The sad part about what seems like a simple matter is that we have clients that pass away or lose mental capacity before they get their affairs in order and more importantly communicated their wishes or put them in place. In many cases things work out fine and the beneficiaries of the estate are not unfairly done by, although things are not exactly how it was intended either. However we’ve seen situations where people die in intestate (die without a Will), where they do not have an effective will in place or where they have not updated their wills to reflect their current wishes and desires.
Dying intestate can have significant implications and this may vary from State to State. In Victoria, generally the implications are that the spouse will receive all personal chattels, the next $100,000 of assets and a third thereafter. The remaining two third goes to the children. This could have significant implications to the succession of the family business or the spouse’s future financial security particularly if the children do not provide for the spouse.

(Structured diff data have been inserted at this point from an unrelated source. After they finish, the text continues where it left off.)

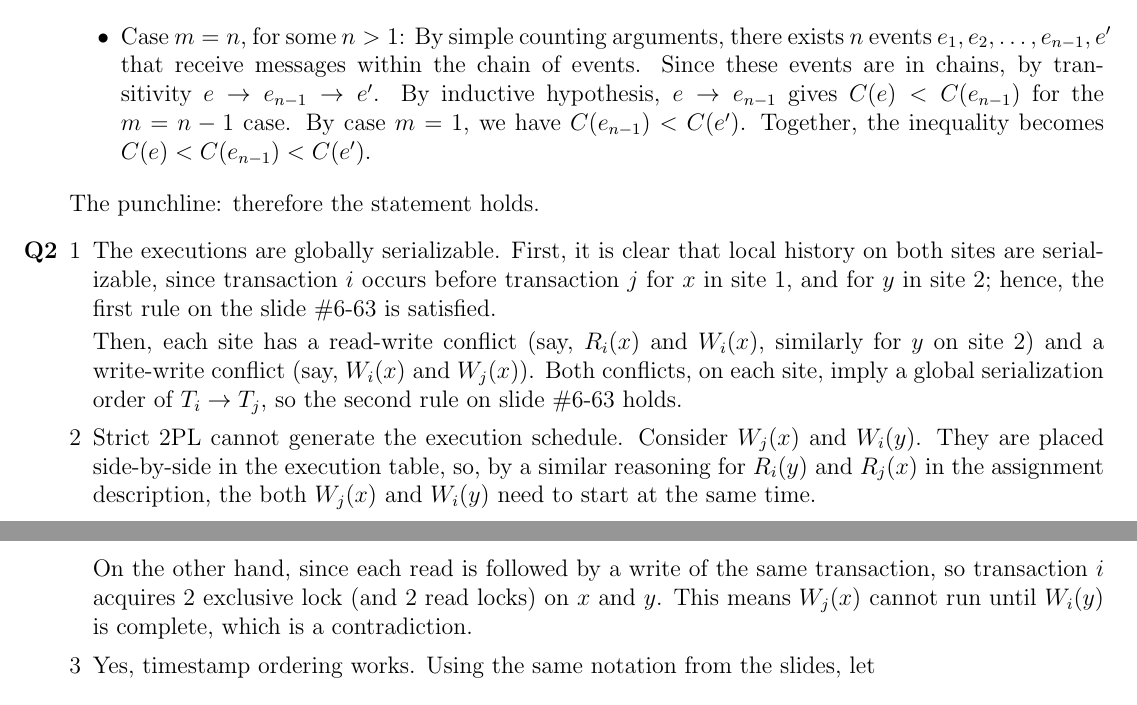
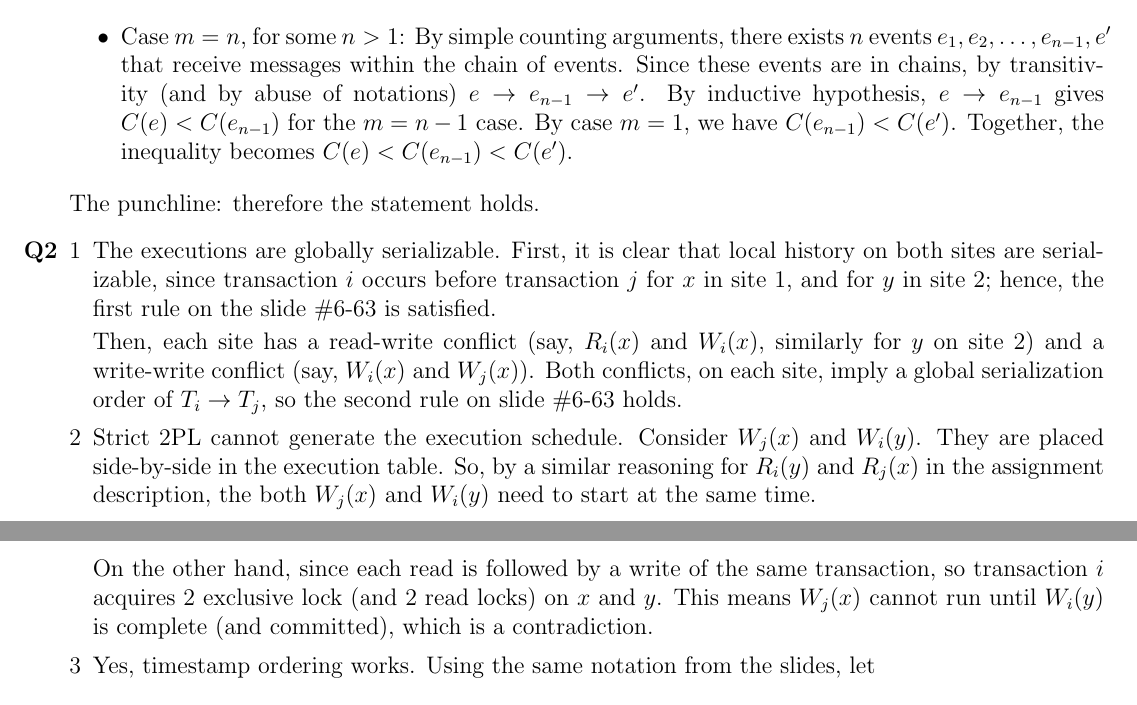
Before and after one commit to achankf/CS454, a LaTeX document (a4/a4response.tex, which reads a4/a4q1.tex, a4/a4q2ii.tex): two parts of pages 1 and 2 of 2, joined at a grey line, cut so that both start at the same text. Compiled offline with pdfLaTeX.

Commit message:
minor fix

```diff
--- a/a4/a4q1.tex
+++ b/a4/a4q1.tex
@@ -22,7 +22,7 @@ C(e') &= \max(t, t' + k') + 1 & \text{by definition} \\
 \item
 Case $m = n$, for some $n > 1$:
 By simple counting arguments, there exists $n$ events $e_1, e_2, \ldots, e_{n-1},e'$ that receive messages within the chain of events.
-Since these events are in chains, by transitivity $e \rightarrow e_{n-1} \rightarrow e'$.
+Since these events are in chains, by transitivity (and by abuse of notations) $e \rightarrow e_{n-1} \rightarrow e'$.
 By inductive hypothesis, $e \rightarrow e_{n-1}$ gives $C(e) < C(e_{n-1})$ for the $m = n-1$ case.
 By case $m = 1$, we have $C(e_{n-1}) < C(e')$.
 Together, the inequality becomes $C(e) < C(e_{n-1}) < C(e')$.
--- a/a4/a4q2ii.tex
+++ b/a4/a4q2ii.tex
@@ -1,6 +1,7 @@
 Strict 2PL cannot generate the execution schedule.
 Consider $W_j(x)$ and $W_i(y)$.
-They are placed side-by-side in the execution table, so, by a similar reasoning for $R_i(y)$ and $R_j(x)$ in the assignment description,  the both $W_j(x)$ and $W_i(y)$ need to start at the same time.
+They are placed side-by-side in the execution table.
+So, by a similar reasoning for $R_i(y)$ and $R_j(x)$ in the assignment description,  the both $W_j(x)$ and $W_i(y)$ need to start at the same time.
 
 On the other hand, since each read is followed by a write of the same transaction, so transaction $i$ acquires 2 exclusive lock (and 2 read locks) on $x$ and $y$.
-This means $W_j(x)$ cannot run until $W_i(y)$ is complete, which is a contradiction.
+This means $W_j(x)$ cannot run until $W_i(y)$ is complete (and committed), which is a contradiction.
```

Even with a Will in place it may not reflect the current wishes of the individual that has passed away. This is very common where people procrastinate on attending to making changes to their Will. Time and time again there has been discussion of what should happen but time is cut short and those plans are never put in place. In such cases the last Will may have been when children were young or there was no clear direction as to specific assets, primarily business assets that should have been left for the benefit of specific beneficiaries. The options then may be that one beneficiary has to buy assets from other sibling to keep a business intact and the ability to run a business effectively in future may be lost or family relations may breakdown due to disagreement over the disbursement of assets.

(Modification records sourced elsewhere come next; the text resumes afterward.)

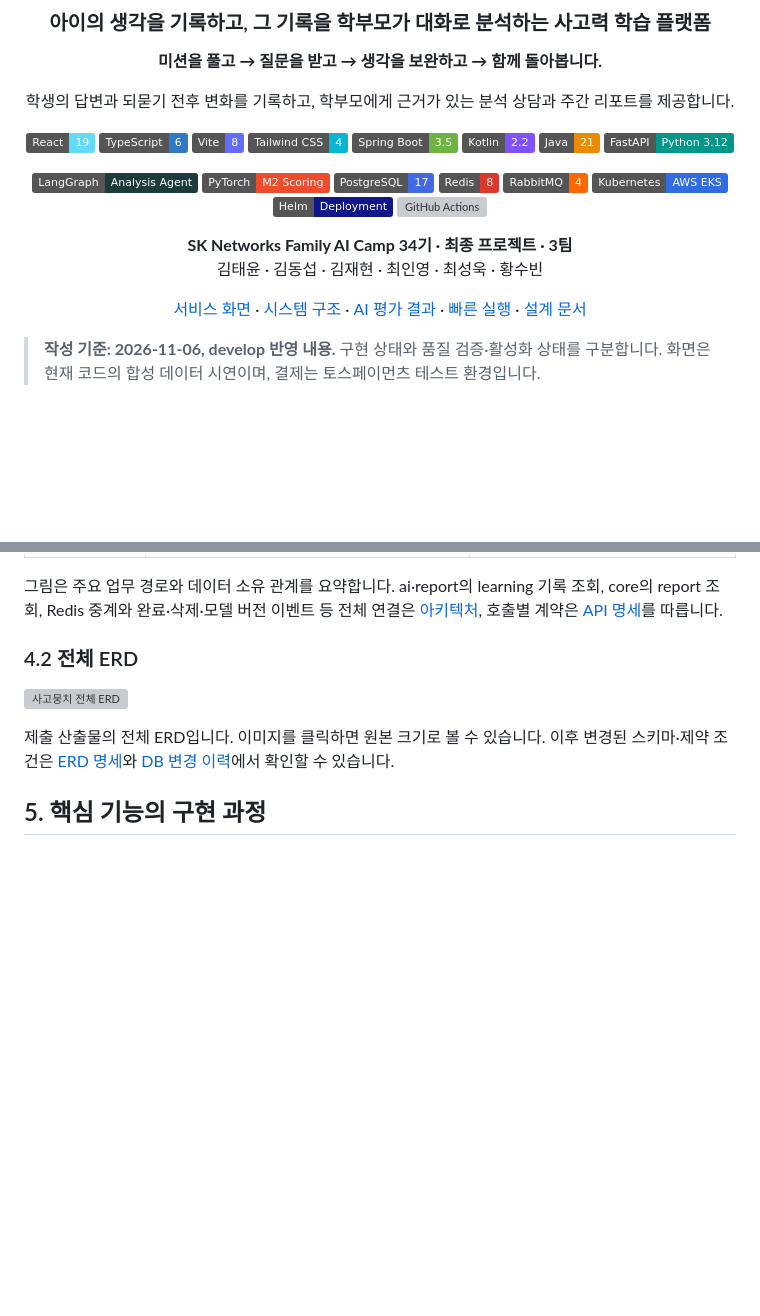
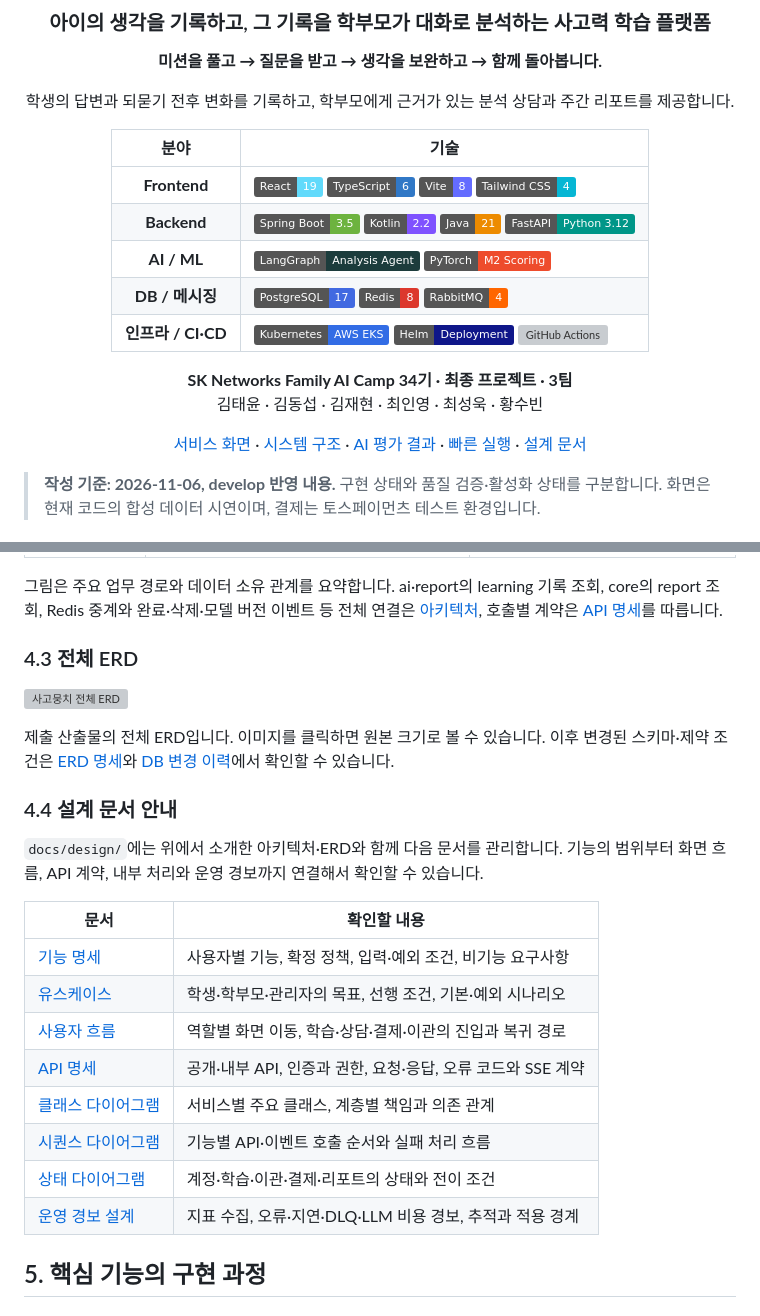
Before and after one commit to SKNETWORKS-FAMILY-AICAMP/SKN34-FINAL-3TEAM, a Markdown page: README.md, 2 parts joined by grey strips. Drawn GitHub-style; badges without logos; blank space fills up the shorter version; grey boxes are pictures that could not be loaded.

```diff
--- a/README.md
+++ b/README.md
@@ -8,23 +8,13 @@
 
 학생의 답변과 되묻기 전후 변화를 기록하고, 학부모에게 근거가 있는 분석 상담과 주간 리포트를 제공합니다.
 
-![React](https://img.shields.io/badge/React-19-61DAFB?logo=react&logoColor=black)
-![TypeScript](https://img.shields.io/badge/TypeScript-6-3178C6?logo=typescript&logoColor=white)
-![Vite](https://img.shields.io/badge/Vite-8-646CFF?logo=vite&logoColor=white)
-![Tailwind CSS](https://img.shields.io/badge/Tailwind_CSS-4-06B6D4?logo=tailwindcss&logoColor=white)
-![Spring Boot](https://img.shields.io/badge/Spring_Boot-3.5-6DB33F?logo=springboot&logoColor=white)
-![Kotlin](https://img.shields.io/badge/Kotlin-2.2-7F52FF?logo=kotlin&logoColor=white)
-![Java](https://img.shields.io/badge/Java-21-ED8B00)
-![FastAPI](https://img.shields.io/badge/FastAPI-Python_3.12-009688?logo=fastapi&logoColor=white)
-
-![LangGraph](https://img.shields.io/badge/LangGraph-Analysis_Agent-1C3C3C?logo=langgraph&logoColor=white)
-![PyTorch](https://img.shields.io/badge/PyTorch-M2_Scoring-EE4C2C?logo=pytorch&logoColor=white)
-![PostgreSQL](https://img.shields.io/badge/PostgreSQL-17-4169E1?logo=postgresql&logoColor=white)
-![Redis](https://img.shields.io/badge/Redis-8-DC382D?logo=redis&logoColor=white)
-![RabbitMQ](https://img.shields.io/badge/RabbitMQ-4-FF6600?logo=rabbitmq&logoColor=white)
-![Kubernetes](https://img.shields.io/badge/Kubernetes-AWS_EKS-326CE5?logo=kubernetes&logoColor=white)
-![Helm](https://img.shields.io/badge/Helm-Deployment-0F1689?logo=helm&logoColor=white)
-![GitHub Actions](https://img.shields.io/badge/GitHub_Actions-CI%2FCD-2088FF?logo=githubactions&logoColor=white)
+| 분야 | 기술 |
+|:---:|---|
+| **Frontend** | ![React](https://img.shields.io/badge/React-19-61DAFB?logo=react&logoColor=black) ![TypeScript](https://img.shields.io/badge/TypeScript-6-3178C6?logo=typescript&logoColor=white) ![Vite](https://img.shields.io/badge/Vite-8-646CFF?logo=vite&logoColor=white) ![Tailwind CSS](https://img.shields.io/badge/Tailwind_CSS-4-06B6D4?logo=tailwindcss&logoColor=white) |
+| **Backend** | ![Spring Boot](https://img.shields.io/badge/Spring_Boot-3.5-6DB33F?logo=springboot&logoColor=white) ![Kotlin](https://img.shields.io/badge/Kotlin-2.2-7F52FF?logo=kotlin&logoColor=white) ![Java](https://img.shields.io/badge/Java-21-ED8B00) ![FastAPI](https://img.shields.io/badge/FastAPI-Python_3.12-009688?logo=fastapi&logoColor=white) |
+| **AI / ML** | ![LangGraph](https://img.shields.io/badge/LangGraph-Analysis_Agent-1C3C3C?logo=langgraph&logoColor=white) ![PyTorch](https://img.shields.io/badge/PyTorch-M2_Scoring-EE4C2C?logo=pytorch&logoColor=white) |
+| **DB / 메시징** | ![PostgreSQL](https://img.shields.io/badge/PostgreSQL-17-4169E1?logo=postgresql&logoColor=white) ![Redis](https://img.shields.io/badge/Redis-8-DC382D?logo=redis&logoColor=white) ![RabbitMQ](https://img.shields.io/badge/RabbitMQ-4-FF6600?logo=rabbitmq&logoColor=white) |
+| **인프라 / CI·CD** | ![Kubernetes](https://img.shields.io/badge/Kubernetes-AWS_EKS-326CE5?logo=kubernetes&logoColor=white) ![Helm](https://img.shields.io/badge/Helm-Deployment-0F1689?logo=helm&logoColor=white) ![GitHub Actions](https://img.shields.io/badge/GitHub_Actions-CI%2FCD-2088FF?logo=githubactions&logoColor=white) |
 
 **SK Networks Family AI Camp 34기 · 최종 프로젝트 · 3팀**<br/>
 김태윤 · 김동섭 · 김재현 · 최인영 · 최성욱 · 황수빈
@@ -182,11 +206,27 @@ flowchart TB
 
 그림은 주요 업무 경로와 데이터 소유 관계를 요약합니다. ai·report의 learning 기록 조회, core의 report 조회, Redis 중계와 완료·삭제·모델 버전 이벤트 등 전체 연결은 [아키텍처](docs/design/architecture.md), 호출별 계약은 [API 명세](docs/design/api-spec.md)를 따릅니다.
 
-### 4.2 전체 ERD
+### 4.3 전체 ERD
 
 [![사고뭉치 전체 ERD](docs/assets/readme/erd-overview.png)](docs/assets/readme/erd-overview.png)
 
 제출 산출물의 전체 ERD입니다. 이미지를 클릭하면 원본 크기로 볼 수 있습니다. 이후 변경된 스키마·제약 조건은 [ERD 명세](docs/design/erd.md)와 [DB 변경 이력](docs/report/db-dev-guide.md)에서 확인할 수 있습니다.
+
+<a id="design-docs"></a>
+### 4.4 설계 문서 안내
+
+`docs/design/`에는 위에서 소개한 아키텍처·ERD와 함께 다음 문서를 관리합니다. 기능의 범위부터 화면 흐름, API 계약, 내부 처리와 운영 경보까지 연결해서 확인할 수 있습니다.
+
+| 문서 | 확인할 내용 |
+|---|---|
+| [기능 명세](docs/design/functional-spec.md) | 사용자별 기능, 확정 정책, 입력·예외 조건, 비기능 요구사항 |
+| [유스케이스](docs/design/usecase.md) | 학생·학부모·관리자의 목표, 선행 조건, 기본·예외 시나리오 |
+| [사용자 흐름](docs/design/user-flow.md) | 역할별 화면 이동, 학습·상담·결제·이관의 진입과 복귀 경로 |
+| [API 명세](docs/design/api-spec.md) | 공개·내부 API, 인증과 권한, 요청·응답, 오류 코드와 SSE 계약 |
+| [클래스 다이어그램](docs/design/class-diagram.md) | 서비스별 주요 클래스, 계층별 책임과 의존 관계 |
+| [시퀀스 다이어그램](docs/design/sequence-diagram.md) | 기능별 API·이벤트 호출 순서와 실패 처리 흐름 |
+| [상태 다이어그램](docs/design/state-diagram.md) | 계정·학습·이관·결제·리포트의 상태와 전이 조건 |
+| [운영 경보 설계](docs/design/operational-alerts.md) | 지표 수집, 오류·지연·DLQ·LLM 비용 경보, 추적과 적용 경계 |
 
 <a id="pipelines"></a>
 ## 5. 핵심 기능의 구현 과정
```
Also changed, not shown: other parts of README.md (+36 -2 lines), docs/assets/readme/system-architecture.png (added), 1 other file.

To ensure your current wishes are fulfilled and that your wishes are set in concrete, ensure you attend to your succession and estate planning sooner rather than later. Talk to your family, your Accountant or your Solicitor while you have the ability. Always remember you are making a will for tomorrow, not for the next 20 years. You can always make amendments as things change, but don’t get caught without an effective Will. An action for right now – go and get your current Will out and read it. Are you happy that if you were to die today, this is what you want? If your answer is yes, great. If your answer is no, you need to do something about it.

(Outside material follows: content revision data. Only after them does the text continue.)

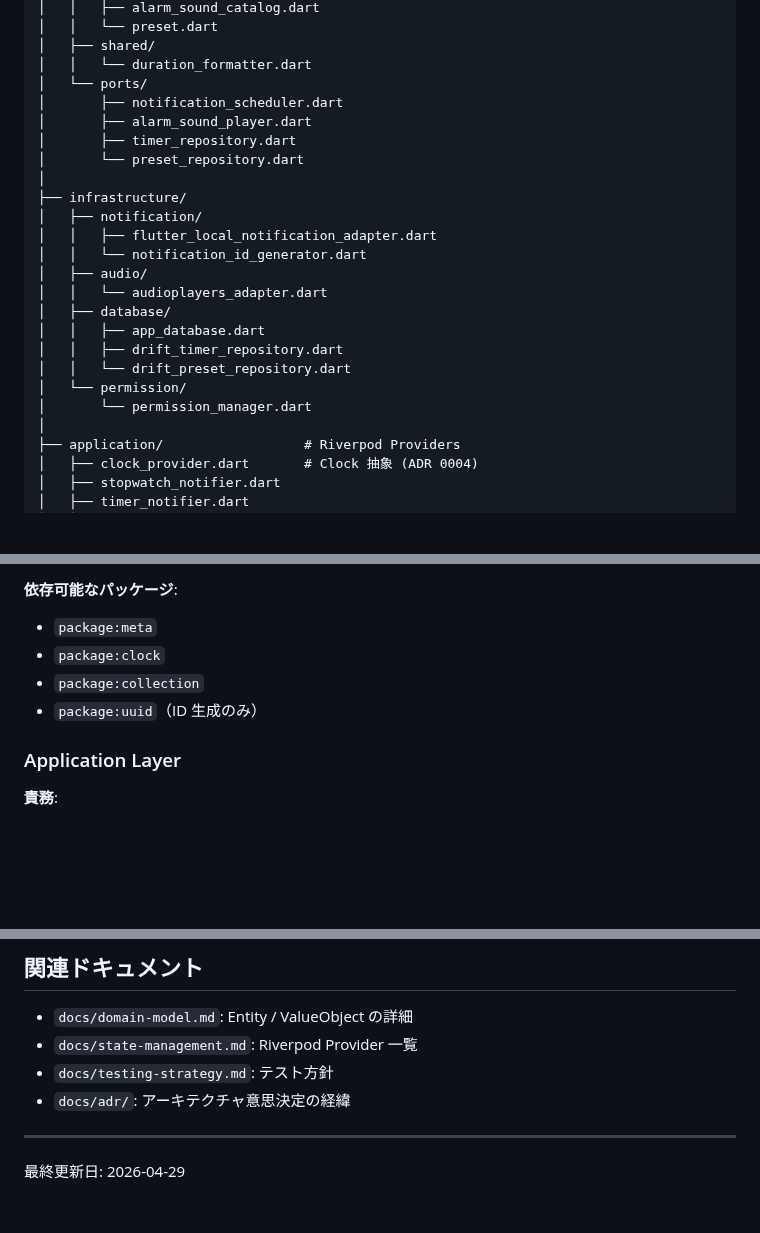
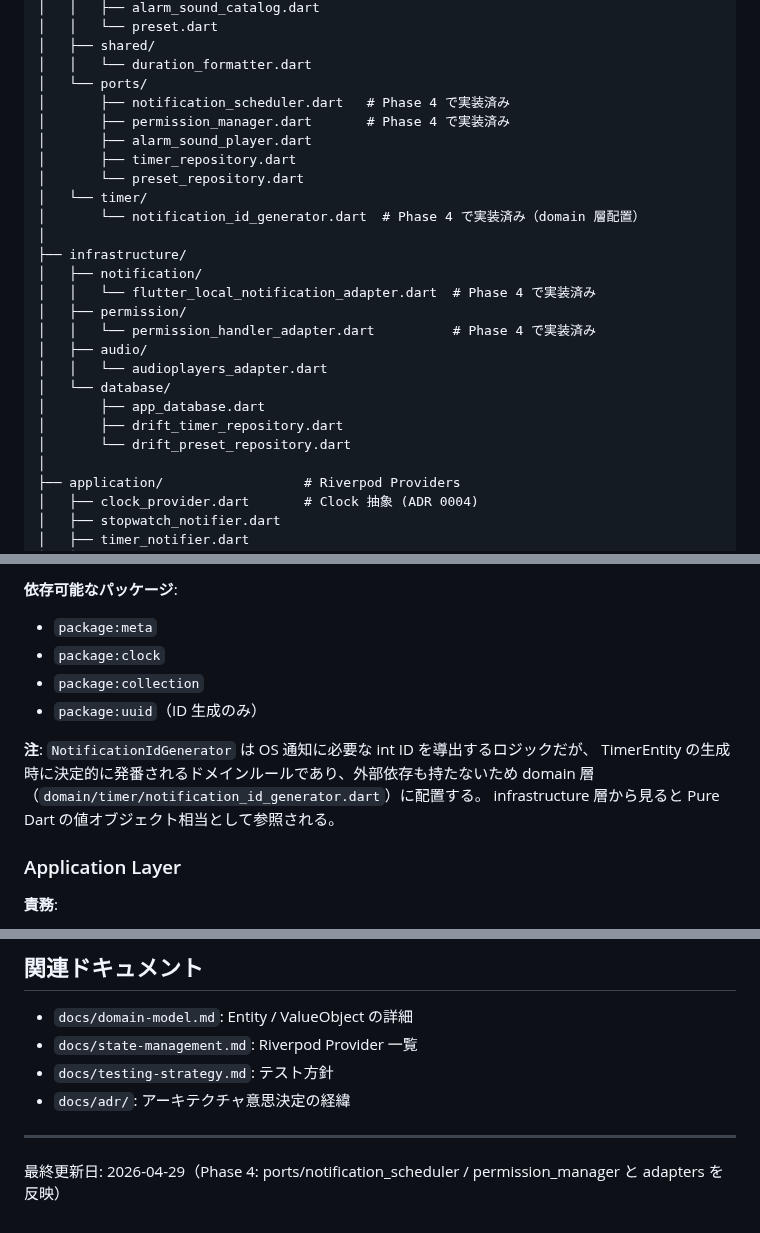
Before and after one commit to Bonkoturyu/TimerUtility, a Markdown page: docs/architecture.md, 3 parts joined by grey strips. GitHub-like rendering; blank space fills up the shorter version.

```diff
--- a/docs/architecture.md
+++ b/docs/architecture.md
@@ -67,23 +67,25 @@ lib/
 │   ├── shared/
 │   │   └── duration_formatter.dart
 │   └── ports/
-│       ├── notification_scheduler.dart
+│       ├── notification_scheduler.dart   # Phase 4 で実装済み
+│       ├── permission_manager.dart       # Phase 4 で実装済み
 │       ├── alarm_sound_player.dart
 │       ├── timer_repository.dart
 │       └── preset_repository.dart
+│   └── timer/
+│       └── notification_id_generator.dart  # Phase 4 で実装済み（domain 層配置）
 │
 ├── infrastructure/
 │   ├── notification/
-│   │   ├── flutter_local_notification_adapter.dart
-│   │   └── notification_id_generator.dart
+│   │   └── flutter_local_notification_adapter.dart  # Phase 4 で実装済み
+│   ├── permission/
+│   │   └── permission_handler_adapter.dart          # Phase 4 で実装済み
 │   ├── audio/
 │   │   └── audioplayers_adapter.dart
-│   ├── database/
-│   │   ├── app_database.dart
-│   │   ├── drift_timer_repository.dart
-│   │   └── drift_preset_repository.dart
-│   └── permission/
-│       └── permission_manager.dart
+│   └── database/
+│       ├── app_database.dart
+│       ├── drift_timer_repository.dart
+│       └── drift_preset_repository.dart
 │
 ├── application/                  # Riverpod Providers
 │   ├── clock_provider.dart       # Clock 抽象 (ADR 0004)
@@ -150,10 +152,16 @@ docs/                             # 設計ドキュメント
 - ❌ `Timer.periodic` / `Future.delayed` の使用
 
 **依存可能なパッケージ**:
+
 - `package:meta`
 - `package:clock`
 - `package:collection`
 - `package:uuid`（ID 生成のみ）
+
+**注**: `NotificationIdGenerator` は OS 通知に必要な int ID を導出するロジックだが、
+TimerEntity の生成時に決定的に発番されるドメインルールであり、外部依存も持たないため
+domain 層（`domain/timer/notification_id_generator.dart`）に配置する。
+infrastructure 層から見ると Pure Dart の値オブジェクト相当として参照される。
 
 ### Application Layer
 
@@ -297,4 +305,4 @@ docs/                             # 設計ドキュメント
 
 ---
 
-最終更新日: 2026-04-29
+最終更新日: 2026-04-29（Phase 4: ports/notification_scheduler / permission_manager と adapters を反映）
```
Also changed, not shown: docs/domain-model.md (+35 -5 lines), docs/permissions.md (+19 -3 lines).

If you would like further assistance with your succession and estate planning needs, please contact us and we can start working with you towards surety of your estate planning now.